(Originally published on FireAviation, September 14, 2018. Updated at 7:43 MDT September 14, 2018)
The California Department of Forestry and Fire Protection (CAL FIRE) has released what they call a “Green Sheet” report about the fatality and injuries that were caused by falling tree debris resulting from an air tanker’s retardant drop. The accident occurred on the Ranch Fire which was part of the Mendocino Complex of Fires east of Ukiah, California. The report was uploaded to the Wildland Fire Lessons Learned Center on September 13, 2018 exactly one month after the August 13 accident.
A firefighter from Utah, Draper City Battalion Chief Matthew Burchett, was killed when a low drop uprooted an 87-foot tall tree that fell on him. Three other firefighters had different assortments of injuries from sheered-off trees and limbs, including broken ribs, deep muscle contusions, ligament damage to extremities, scratches, and abrasions.
Standard procedure is for firefighters to leave an area before an air tanker drops. The report said the personnel on that Division were told twice that day to not be under drops — once in a morning Division break-out briefing, and again on the radio before the fatal drop and three others from large air tankers were made in the area. It was not confirmed that all supervisors heard the order on the radio to evacuate the drop area.
One of the “Incidental Issues / Lessons Learned” in the report mentioned that some firefighters like to record video of air tanker drops:
Fireline personnel have used their cell phones to video the aerial retardant drops. The focus on recording the retardant drops on video may distract firefighters. This activity may impair their ability to recognize the hazards and take appropriate evasive action possibly reducing or eliminating injuries.
The air tanker that made the drop was T-944, a 747-400 that can carry up to 19,200 gallons. Instead of a more conventional gravity-powered retardant delivery system, the aircraft has pressurized equipment that forces the retardant out of the tanks using compressed air. This is similar to the MAFFS air tankers. When a drop is made from the recommended height the retardant hits the ground as a mist, falling vertically, rather than the larger droplets you see with a gravity tank.
In this case, according to the report, the drop was made from approximately 100 feet above the tree tops. The report stated:
The Aerial Supervision Module (ASM) identified the drop path to the VLAT by use of a smoke trail. The VLAT initiated the retardant drop as identified by the smoke trail. Obscured by heavy vegetation and unknown to the VLAT pilot, a rise in elevation occurred along the flight path. This rise in elevation resulted in the retardant drop only being approximately 100 feet above the treetops at the accident site.

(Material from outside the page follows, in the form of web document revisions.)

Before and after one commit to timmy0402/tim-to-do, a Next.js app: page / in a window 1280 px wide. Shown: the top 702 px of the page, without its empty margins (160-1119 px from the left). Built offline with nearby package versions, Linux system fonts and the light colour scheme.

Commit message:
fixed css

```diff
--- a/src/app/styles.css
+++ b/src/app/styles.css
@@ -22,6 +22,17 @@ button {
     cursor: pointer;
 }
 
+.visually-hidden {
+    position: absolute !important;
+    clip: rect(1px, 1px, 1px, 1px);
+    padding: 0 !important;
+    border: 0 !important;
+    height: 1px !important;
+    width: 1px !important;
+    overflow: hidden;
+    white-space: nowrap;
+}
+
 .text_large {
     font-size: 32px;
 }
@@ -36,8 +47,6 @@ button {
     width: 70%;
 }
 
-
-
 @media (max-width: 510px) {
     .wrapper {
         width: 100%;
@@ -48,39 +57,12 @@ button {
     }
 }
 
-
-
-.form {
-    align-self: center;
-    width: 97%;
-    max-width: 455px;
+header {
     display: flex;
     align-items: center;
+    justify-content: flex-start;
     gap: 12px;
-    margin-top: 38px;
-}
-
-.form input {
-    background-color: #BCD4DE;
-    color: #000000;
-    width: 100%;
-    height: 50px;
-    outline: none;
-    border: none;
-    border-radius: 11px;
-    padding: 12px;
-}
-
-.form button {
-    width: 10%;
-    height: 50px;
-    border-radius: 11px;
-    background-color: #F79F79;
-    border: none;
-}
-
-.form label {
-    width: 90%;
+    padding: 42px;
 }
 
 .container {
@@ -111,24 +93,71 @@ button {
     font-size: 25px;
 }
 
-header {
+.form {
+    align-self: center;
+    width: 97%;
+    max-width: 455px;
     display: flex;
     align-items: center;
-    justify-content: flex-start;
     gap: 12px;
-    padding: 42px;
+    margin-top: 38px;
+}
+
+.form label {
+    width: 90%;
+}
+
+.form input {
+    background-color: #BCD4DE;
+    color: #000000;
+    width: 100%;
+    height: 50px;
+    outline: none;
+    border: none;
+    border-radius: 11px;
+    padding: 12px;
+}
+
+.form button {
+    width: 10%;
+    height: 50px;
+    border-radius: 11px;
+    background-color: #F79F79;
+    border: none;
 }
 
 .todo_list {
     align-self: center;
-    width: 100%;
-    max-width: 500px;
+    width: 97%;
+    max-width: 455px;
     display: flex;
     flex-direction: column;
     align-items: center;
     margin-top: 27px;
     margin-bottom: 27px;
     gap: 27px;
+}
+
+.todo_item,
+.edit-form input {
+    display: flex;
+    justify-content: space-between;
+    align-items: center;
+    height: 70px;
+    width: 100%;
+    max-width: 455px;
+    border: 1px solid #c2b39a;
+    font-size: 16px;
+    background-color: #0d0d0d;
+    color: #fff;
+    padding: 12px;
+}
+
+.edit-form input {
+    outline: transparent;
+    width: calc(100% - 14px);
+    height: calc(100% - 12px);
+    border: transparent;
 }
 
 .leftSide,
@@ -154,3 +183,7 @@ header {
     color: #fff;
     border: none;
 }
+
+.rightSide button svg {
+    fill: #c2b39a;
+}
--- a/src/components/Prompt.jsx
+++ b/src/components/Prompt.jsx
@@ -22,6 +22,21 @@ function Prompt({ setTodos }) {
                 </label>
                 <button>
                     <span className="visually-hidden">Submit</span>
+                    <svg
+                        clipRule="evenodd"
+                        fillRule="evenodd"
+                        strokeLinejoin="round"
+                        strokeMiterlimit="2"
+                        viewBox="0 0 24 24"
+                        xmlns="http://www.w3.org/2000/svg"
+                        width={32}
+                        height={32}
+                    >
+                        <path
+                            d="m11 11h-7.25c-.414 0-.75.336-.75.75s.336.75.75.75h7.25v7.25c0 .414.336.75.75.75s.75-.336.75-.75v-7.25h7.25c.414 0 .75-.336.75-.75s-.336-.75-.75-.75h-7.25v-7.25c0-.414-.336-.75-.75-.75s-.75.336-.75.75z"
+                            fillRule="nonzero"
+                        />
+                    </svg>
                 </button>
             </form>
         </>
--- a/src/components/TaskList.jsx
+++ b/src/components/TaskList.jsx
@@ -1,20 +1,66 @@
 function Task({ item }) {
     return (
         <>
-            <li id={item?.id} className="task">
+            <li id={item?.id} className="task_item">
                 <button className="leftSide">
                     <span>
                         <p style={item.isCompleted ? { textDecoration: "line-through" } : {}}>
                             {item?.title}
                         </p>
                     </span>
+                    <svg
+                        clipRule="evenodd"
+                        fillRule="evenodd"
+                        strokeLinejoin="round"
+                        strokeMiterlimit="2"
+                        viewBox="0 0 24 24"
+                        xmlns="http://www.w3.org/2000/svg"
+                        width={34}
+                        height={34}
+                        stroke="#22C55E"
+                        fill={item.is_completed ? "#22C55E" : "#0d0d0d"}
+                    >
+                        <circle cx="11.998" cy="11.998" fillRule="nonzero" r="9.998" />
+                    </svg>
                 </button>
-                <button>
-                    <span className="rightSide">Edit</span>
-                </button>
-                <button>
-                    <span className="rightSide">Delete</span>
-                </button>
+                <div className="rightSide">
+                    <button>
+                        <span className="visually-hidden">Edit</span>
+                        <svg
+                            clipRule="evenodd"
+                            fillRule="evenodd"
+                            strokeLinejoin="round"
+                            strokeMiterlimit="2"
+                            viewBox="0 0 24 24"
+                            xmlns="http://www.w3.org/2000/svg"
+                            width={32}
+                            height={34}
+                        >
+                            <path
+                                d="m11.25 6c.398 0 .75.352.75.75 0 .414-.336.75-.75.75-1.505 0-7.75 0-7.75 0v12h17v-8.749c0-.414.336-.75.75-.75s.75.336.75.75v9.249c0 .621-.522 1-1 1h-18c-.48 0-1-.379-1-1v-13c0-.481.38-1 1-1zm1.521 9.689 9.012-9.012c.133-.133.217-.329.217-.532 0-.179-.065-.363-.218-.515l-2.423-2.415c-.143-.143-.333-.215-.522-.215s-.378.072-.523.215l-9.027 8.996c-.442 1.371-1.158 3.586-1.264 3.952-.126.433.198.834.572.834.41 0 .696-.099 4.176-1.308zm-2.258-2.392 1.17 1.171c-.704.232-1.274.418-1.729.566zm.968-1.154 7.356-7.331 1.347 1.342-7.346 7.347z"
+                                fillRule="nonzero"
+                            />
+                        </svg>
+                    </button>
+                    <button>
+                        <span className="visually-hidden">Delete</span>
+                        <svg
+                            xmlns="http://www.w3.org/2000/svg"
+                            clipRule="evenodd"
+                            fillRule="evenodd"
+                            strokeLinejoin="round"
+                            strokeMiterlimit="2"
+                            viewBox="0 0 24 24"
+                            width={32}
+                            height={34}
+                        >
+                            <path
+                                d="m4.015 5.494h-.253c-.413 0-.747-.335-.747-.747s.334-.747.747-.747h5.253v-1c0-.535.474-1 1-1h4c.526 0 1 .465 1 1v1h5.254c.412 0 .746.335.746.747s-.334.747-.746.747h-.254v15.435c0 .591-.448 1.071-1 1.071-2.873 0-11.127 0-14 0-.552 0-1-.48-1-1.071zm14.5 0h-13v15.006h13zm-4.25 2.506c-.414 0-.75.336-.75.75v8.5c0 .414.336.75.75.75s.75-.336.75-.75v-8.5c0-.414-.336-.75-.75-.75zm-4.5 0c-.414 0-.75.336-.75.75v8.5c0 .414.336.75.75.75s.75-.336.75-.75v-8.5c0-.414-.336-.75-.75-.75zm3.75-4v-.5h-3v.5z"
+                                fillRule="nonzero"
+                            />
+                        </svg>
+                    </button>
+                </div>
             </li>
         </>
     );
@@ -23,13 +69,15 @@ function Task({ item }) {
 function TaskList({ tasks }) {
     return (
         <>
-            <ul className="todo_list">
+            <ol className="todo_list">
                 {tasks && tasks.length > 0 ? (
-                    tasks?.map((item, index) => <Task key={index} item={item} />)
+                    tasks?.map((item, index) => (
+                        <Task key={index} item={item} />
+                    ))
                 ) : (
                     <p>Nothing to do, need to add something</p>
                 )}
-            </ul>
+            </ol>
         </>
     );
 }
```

When a drop is made from a very low altitude with any air tanker, the retardant is still moving forward almost as fast as the aircraft, as seen in this drop. If it is still moving forward there will be “shadows” that are free of retardant on the back side of vegetation, reducing the effectiveness of the drop. From a proper height retardant will gradually slow from air resistance, move in an arc and ideally will be falling gently straight down before it hits the ground. Another example of a low drop was on the Liberty Fire in Southern California in 2017 that dislodged dozens of ceramic roofing tiles on a residence and blew out several windows allowing a great deal of retardant to enter the home.
We reached out with some questions to Global Supertanker, the company that operates the 747 Supertanker, and they gave us this statement:
We’re heartbroken for the families, friends and colleagues of Chief Burchett and the other brave firefighters who were injured during their recent work on the Mendocino Complex Fire. As proud members of the wildland firefighting community, we, too, have lost a brother.
On August 13, 2018, Global SuperTanker Services, LLC acted within procedural and operational parameters. The subject drop was initiated at the location requested by the Aerial Supervision Module (ASM) after Global SuperTanker Services, LLC was advised that the line was clear.
The former President and CEO of the company, Jim Wheeler, no longer works there as of September 1, 2018. The company is owned by Alterna Capital Partners LLC, of Wilton, Conn.
(Updated at 7:43 MDT September 14, 2018 to include the statement from Global Supertanker that we received at 7:35 p.m. MDT September 14, 2018)